I’m back from Montreal where we welcomed and celebrated the newest member of our family, Thomas Christopher, who is just over 8 weeks old.
It was an action-packed week: Catching up with family, walks to the markets and shops (while Thomas slept peacefully in his stroller, an astounding feat given all the bumps on the uneven sidewalks) and, of course, taking turns holding and rocking Thomas in our arms.
Aside from gazing into Thomas’s eyes, one of my favorite parts of Montreal was exploring the food. (No surprise there, really.) I soaked it all in, from the huge variety of locally grown apples and other produce at the Marché Jean-Talon, to the elegant display of, well, everything really but especially the breads, fresh meats and wild mushrooms at Les 5 Saisons. We even found our namesake wine in the SAQ — a pinot noir from California. Is that cool or what?
And the eating. I ripped apart many, many buttery croissants, each downed with steaming hot café au lait. The one day I eschewed a croissant was when I needed to save room for brunch, the always-impressive smoked meat sandwich at Schwartz’s.
It was a delicious trip.
Now that I’m back to dreary grey skies heavy with rain in Vancouver, I wanted to see if I could keep the Montreal vibe going just a little longer.
The answer is yes: Oven roasted chicken with maple mustard pan sauce.
This is a simple dish that draws on a few classic French techniques to deliver an impressive meal, perfect for fall, and in under 30 minutes.
The first technique is pan roasting. This is where you sear the chicken in a hot sauté pan first, then put the pan in a warm oven to finish cooking. It’s a method that restaurant kitchens use a lot, but it’s very simple to do at home.
The second technique is to deglaze the pan (with chicken stock and the rest of the sauce ingredients) and reduce it for a few minutes.
The third technique, the crowning touch, is to finish the sauce with a small amount of cold butter. The butter helps to bring the sauce together, thicken it a little and gives it a luxurious, oh so velvety texture.
And that’s it. Simple, hey?
With a kiss of maple syrup, the tang of grainy mustard and the rich butter finish, I had a fall bistro classic that would have fit right in on a Montreal menu. Perhaps being back home isn’t so bad after all.
This is a super simple, fast recipe that brings boneless, skinless chicken breasts from boring to bistro classic. The maple syrup adds a touch of sweetness balanced by the tang of grainy mustard. A perfect fall dinner, especially when it's too rainy for the barbecue!

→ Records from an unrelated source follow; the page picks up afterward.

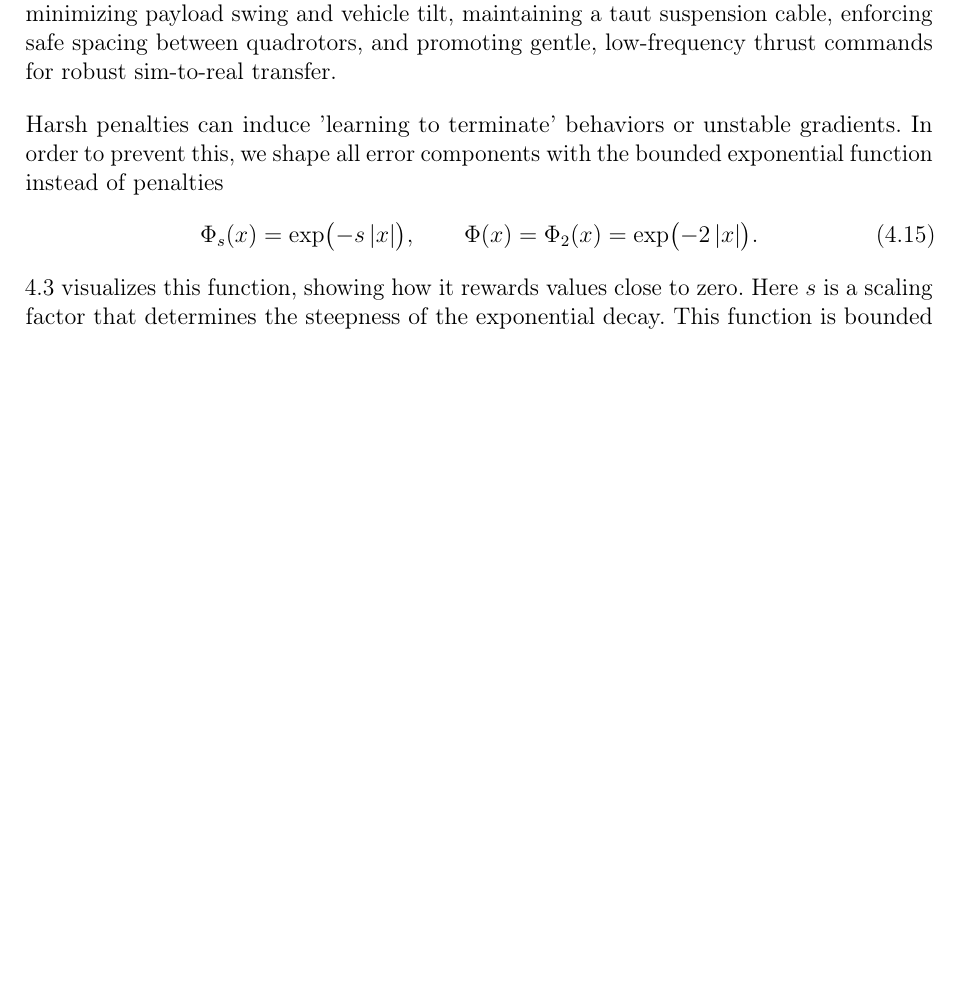
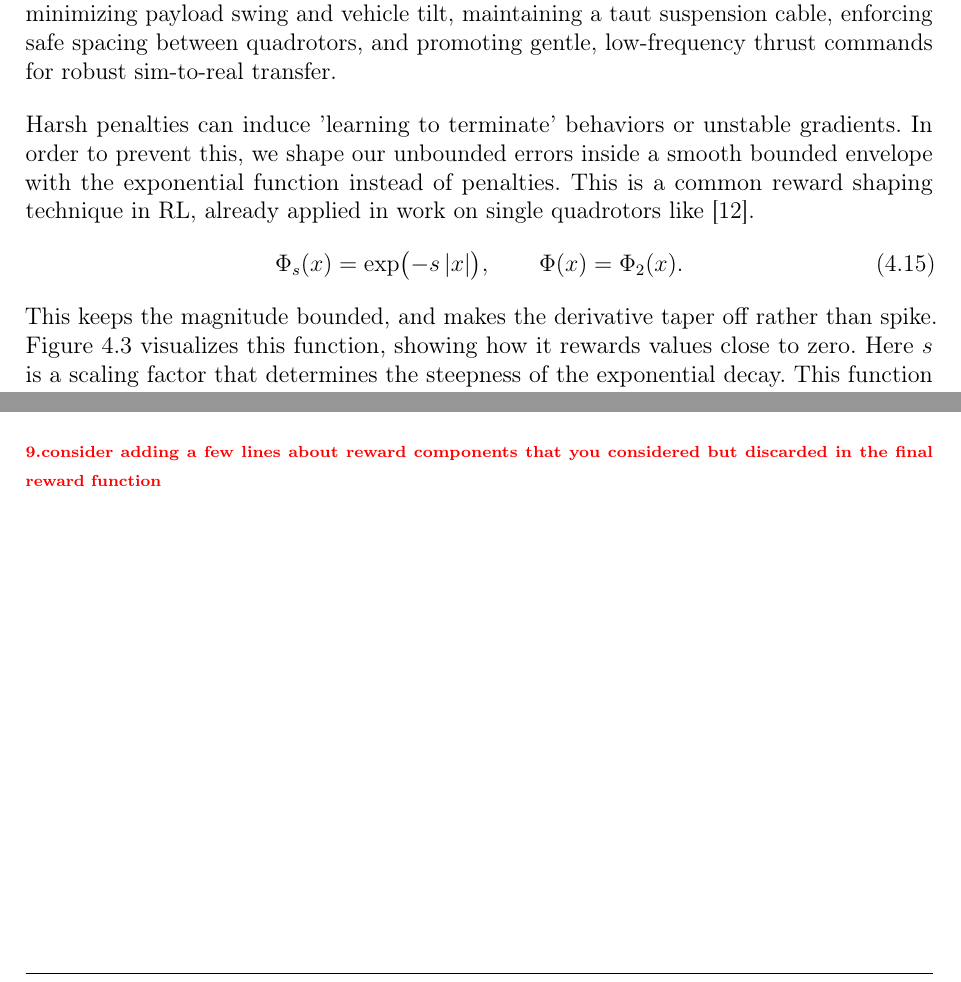
Before and after one commit to viktorlorentz/quad-rl, a LaTeX thesis (thesis/thesis.tex, which reads thesis/chapters/4-quad-env.tex): part of page 41 of 75 before the commit and two parts of pages 41 and 46 of 76 after it, the two joined at a grey line, cut so that both start at the same text, the shorter picture padded with empty space. Compiled offline with pdfLaTeX.

Commit message:
small fixes

```diff
--- a/thesis/chapters/4-quad-env.tex
+++ b/thesis/chapters/4-quad-env.tex
@@ -200,13 +200,13 @@ We initially replicated reward structures from prior work for single quadrotors
 Through an iterative process, experimenting with different extensions of these core terms, we found a very effective reward structure. The final reward structure is modular, allowing for easy adjustments and extensions. It consists of several components that encourage the desired behaviors in the quadrotors while maintaining a stable formation and effectively transporting the payload.
 The goal of our reward is to encourage flight behaviors that recover the cable-suspended payload to its target at a safe speed, while simultaneously minimizing payload swing and vehicle tilt, maintaining a taut suspension cable, enforcing safe spacing between quadrotors, and promoting gentle, low-frequency thrust commands for robust sim-to-real transfer.
 
-Harsh penalties can induce 'learning to terminate' behaviors or unstable gradients. In order to prevent this, we shape all error components with the bounded exponential function instead of penalties
+Harsh penalties can induce 'learning to terminate' behaviors or unstable gradients. In order to prevent this, we shape our unbounded errors inside a smooth bounded envelope with the exponential function instead of penalties. This is a common reward shaping technique in \gls{rl}, already applied in work on single quadrotors like \cite{kaufmann_champion-level_2023}.
 \begin{equation}
 \Phi_s(x) = \exp\bigl(-s\,\lvert x\rvert\bigr),
 \qquad
-\Phi(x) = \Phi_2(x) = \exp\bigl(-2\,\lvert x\rvert\bigr).
+\Phi(x) = \Phi_2(x).
 \end{equation}
-\ref{fig:reward_details} visualizes this function, showing how it rewards values close to zero. Here $s$ is a scaling factor that determines the steepness of the exponential decay. This function is bounded between $0$ and $1$, ensuring that the reward remains positive and bounded. This function has a strong peak at 1, decaying rapidly. The exponential decay ensures that the reward approaches zero as the error increases, but never becomes negative. This allows us to use the same reward structure for both positive and negative errors, without introducing instability in the learning process. A major benefit of this design is, that this reduces the need of coefficient balancing in the reward function, as common in previous methods. Our reward consists of the following components:
+ This keeps the magnitude bounded, and makes the derivative taper off rather than spike. Figure~\ref{fig:reward_details} visualizes this function, showing how it rewards values close to zero. Here $s$ is a scaling factor that determines the steepness of the exponential decay. This function is bounded between $0$ and $1$, ensuring that the reward remains positive and bounded. This function has a strong peak at 1, decaying rapidly. The exponential decay ensures that the reward approaches zero as the error increases, but never becomes negative. This allows us to use the same reward structure for both positive and negative errors, without introducing instability in the learning process. A major benefit of this design is, that this reduces the need of coefficient balancing in the reward function, as common in previous methods. Our reward consists of the following components:
 \begin{figure}
 
   \centering
@@ -370,7 +370,7 @@ The reward structure can also be adapted to other tasks, by replacing the tracki
 
 % CrazyMARL integrates seamlessly with the JaxMARL ecosystem \cite{flair2023jaxmarl}.  We wrap each Brax environment in a \texttt{JAXMARL.Mabrax} adapter, exposing standard methods for rollout collection, batching, and replay buffer storage.  The same RL algorithms (e.g., PPO, QMIX) can be applied unchanged to single-agent or decentralized multi-agent tasks, enabling rapid experimentation across a broad class of cooperative aerial transport problems.
 
-
+\todo{consider adding a few lines about reward components that you considered but discarded in the final reward function}
 \section{Training}
 \begin{figure}[ht]
     \centering
```
Also changed, not shown: thesis/chapters/4-quad-env.tex (6 more changed lines).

- 2 boneless, skinless chicken breasts (6 to 8 ounces each)
- 2 tablespoons fresh thyme, divided
- 2-3 teaspoons olive oil
- 1/2 cup chicken stock
- 1 tablespoon real maple syrup
- 2 tablespoons whole grain mustard
- 1 tablespoon butter, cold
- kosher salt and fresh cracked pepper to taste
- Preheat oven to 375F.
- Season chicken with a sprinkle of salt and pepper, and 1 tablespoon of the thyme.
- In a large ovenproof saute pan, heat oil over medium-high heat until the oil is hot but not smoking. Add chicken breasts and cook for 2 to 2-1/2 minutes, or until lightly browned.
- Reduce heat to just above medium and, using tongs, turn the breasts over to cook for 1-1/2 to 2 minutes.
- Place the saute pan in the oven to roast the chicken breasts for 6-7 minutes.
- Remove saute pan from oven and -- this is important -- immediately place an oven mitt over the handle.
- With the hot handle safely covered, remove the chicken breasts to a plate and cover with foil while you make the sauce.
- Over medium heat, add the chicken stock, maple syrup, mustard and 1 tablespoon thyme to the saute pan and scrape up any bits from the bottom of the pan. Reduce the sauce down to 3-4 tablespoons, stirring frequently. This will take about 4-5 minutes.
- Add cold butter and whisk to incorporate. Plate the chicken, and serve immediately with the pan sauce.
[…] Oven Roasted Chicken with Maple Mustard Pan Sauce – The technique is simple, and the dish is fast enough to make for a busy weeknight. Its tangy, slightly sweet sauce, finished off with a little butter, is heavenly — classic French bistro kind of stuff, which I adore. […]